Prior Apple Genius here. Bseitz brings up what seems like it should be the truth. The reality is though that OS X and Aperture are extremely intelligent when it comes to allocating RAM. Aperture won't use what it really needs at the expense of other processes to an extent. It knows that you may flip into something more important, so it won't take what it really wants.
Swap used in activity monitor gives a better indication of whether or not you've maxed out your RAM.
Finally, as someone who has used a MacBook Pro with both 8GB and 16GB of RAM in a similar use case to yours, I noticed a big increase going to 16GB of RAM. Going from 16GB to 32GB in my iMac wasn't as big of a difference, still a nice little boost though.
At the risk of hijacking the thread, only doing this here hoping for benefit to more people than myself:

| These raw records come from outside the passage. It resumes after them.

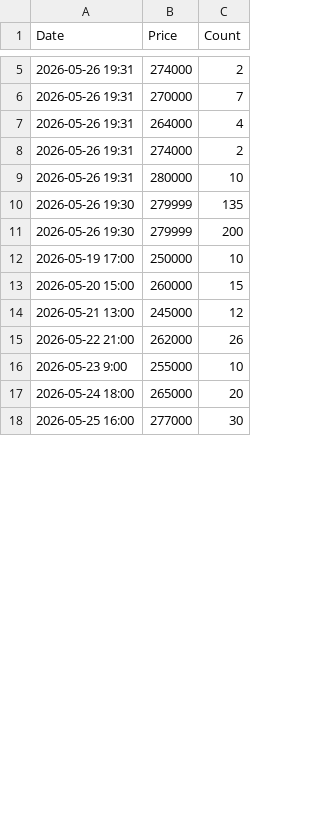
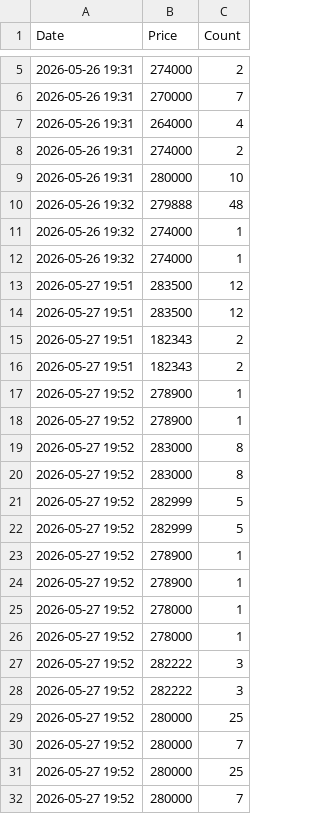
Before and after one commit to Kimjihwang1/dnf-market-analyzer, a CSV file: ticket_price_data.csv, drawn as a sheet; only a part is shown, gaps mark what is left out; the diff covers the shown part only.

```diff
--- a/ticket_price_data.csv
+++ b/ticket_price_data.csv
@@ -9,10 +9,24 @@
 2026-05-26 19:31,280000,10
-2026-05-26 19:30,279999,135
-2026-05-26 19:30,279999,200
-2026-05-19 17:00,250000,10
-2026-05-20 15:00,260000,15
-2026-05-21 13:00,245000,12
-2026-05-22 21:00,262000,26
-2026-05-23 9:00,255000,10
-2026-05-24 18:00,265000,20
-2026-05-25 16:00,277000,30
+2026-05-26 19:32,279888,48
+2026-05-26 19:32,274000,1
+2026-05-26 19:32,274000,1
+2026-05-27 19:51,283500,12
+2026-05-27 19:51,283500,12
+2026-05-27 19:51,182343,2
+2026-05-27 19:51,182343,2
+2026-05-27 19:52,278900,1
+2026-05-27 19:52,278900,1
+2026-05-27 19:52,283000,8
+2026-05-27 19:52,283000,8
+2026-05-27 19:52,282999,5
+2026-05-27 19:52,282999,5
+2026-05-27 19:52,278900,1
+2026-05-27 19:52,278900,1
+2026-05-27 19:52,278000,1
+2026-05-27 19:52,278000,1
+2026-05-27 19:52,282222,3
+2026-05-27 19:52,282222,3
+2026-05-27 19:52,280000,25
+2026-05-27 19:52,280000,7
+2026-05-27 19:52,280000,25
+2026-05-27 19:52,280000,7
```
Also changed, not shown: 20 added rows and 2 edited cells elsewhere in this file, 5 other files.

I always get confused about Page ins / Page outs / Swap. I used to use Page outs as my indication for needing more RAM, lately, haven't had a problem with it though. I mostly used Page outs because it also gives a bytes/sec readout, so you can tell what you're currently using. For swap, am I correct that it shows what you've used since the machine last restarted? For instance, my swap currently shows 2.92 GB, Page outs 2.42 GB (0B/sec), and Page ins 24.06GB (0B/sec). 3.42GB available RAM. So currently, I have plenty available, but given that I haven't restarted in a few weeks, at some point I did something that required some swap, and that's still showing up on activity monitor.
Thoughts? Thanks for your help!
Swap is what is currently being used. Page ins and page outs are cumulative.
OS X won't move memory from swap to active unless it determines that it is being required. Some apps may store some files in memory that aren't accessed until you do something to require their loading. I.e. you may have a preview window open on a different desktop, and not actively using it. Similarly, a video game may precache a level, but it isn't needed until you finish the current level. OS X won't waste the computing effort to move this from swap to active unless it is needed in active. Obviously this causes a slight delay, but OS X won't put it back in swap as long as you need it.
Right now my Mac is using 7.11GB of swap, but I have 4.55GB of RAM free, and 11.42GB used.
If you want to do some easy reading on this see here Apple KBase article on reading activity monitor.
For some more in depth reading, here is the developer page on virtual memory. Developer Info.
tl;dr If you have no, or little RAM available (green), and a large swap file, you'll want more RAM. If you have GBs of free RAM and some swap used, don't worry.